== Work item ==
Everything in the listing below should be repeated verbatim, apart from the pictures.

─── Data for analysis ───

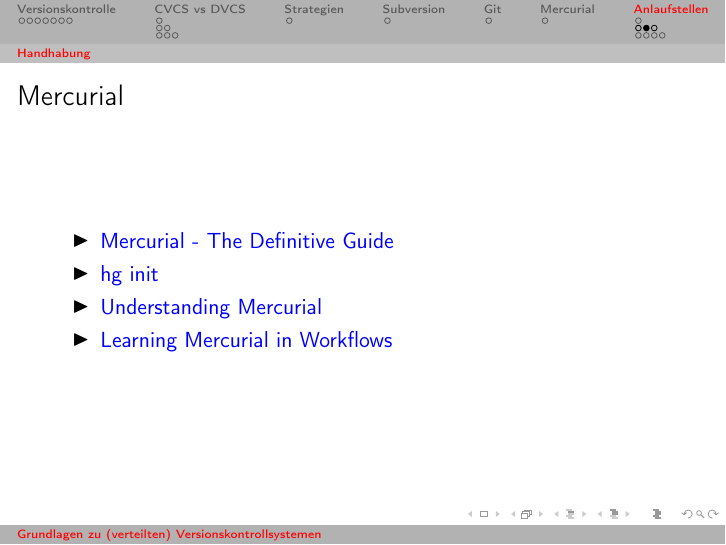
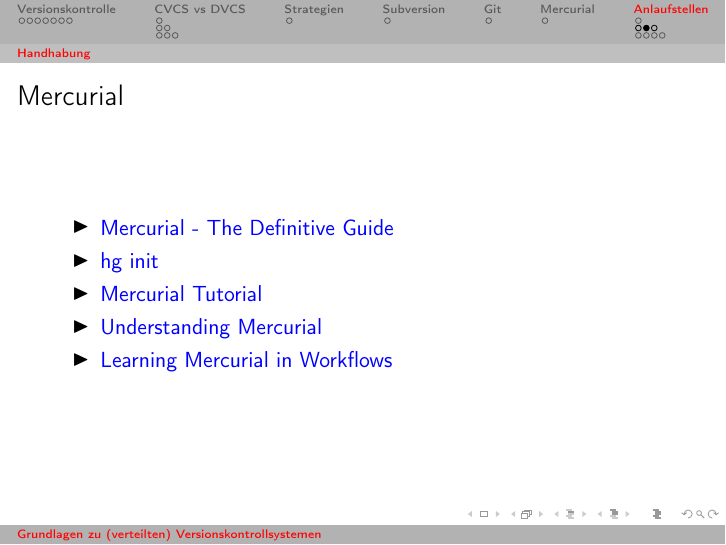
Before and after one commit to cofi/DVCS-Grundlagen, LaTeX slides (talk.tex): page 50 of 62 before the commit and page 51 of 63 after it. Compiled offline with pdfLaTeX.

Commit message:
Added mercurial tutorial link.

```diff
--- a/talk.tex
+++ b/talk.tex
@@ -153,6 +153,7 @@
   \begin{itemize}[<+->]
   \item \href{http://hgbook.red-bean.com/}{Mercurial - The Definitive Guide}
   \item \href{http://hginit.com/}{hg init}
+  \item \href{http://mercurial.selenic.com/wiki/Tutorial}{Mercurial Tutorial}
   \item \href{http://mercurial.selenic.com/wiki/UnderstandingMercurial}{Understanding Mercurial}
   \item \href{http://mercurial.selenic.com/guide/}{Learning Mercurial in Workflows}
   \end{itemize}
```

───

== Result for this exercise ==
Before and after one commit to cofi/DVCS-Grundlagen, LaTeX slides (talk.tex): page 50 of 62 before the commit and page 51 of 63 after it. Compiled offline with pdfLaTeX.

Commit message:
Added mercurial tutorial link.

```diff
--- a/talk.tex
+++ b/talk.tex
@@ -153,6 +153,7 @@
   \begin{itemize}[<+->]
   \item \href{http://hgbook.red-bean.com/}{Mercurial - The Definitive Guide}
   \item \href{http://hginit.com/}{hg init}
+  \item \href{http://mercurial.selenic.com/wiki/Tutorial}{Mercurial Tutorial}
   \item \href{http://mercurial.selenic.com/wiki/UnderstandingMercurial}{Understanding Mercurial}
   \item \href{http://mercurial.selenic.com/guide/}{Learning Mercurial in Workflows}
   \end{itemize}
```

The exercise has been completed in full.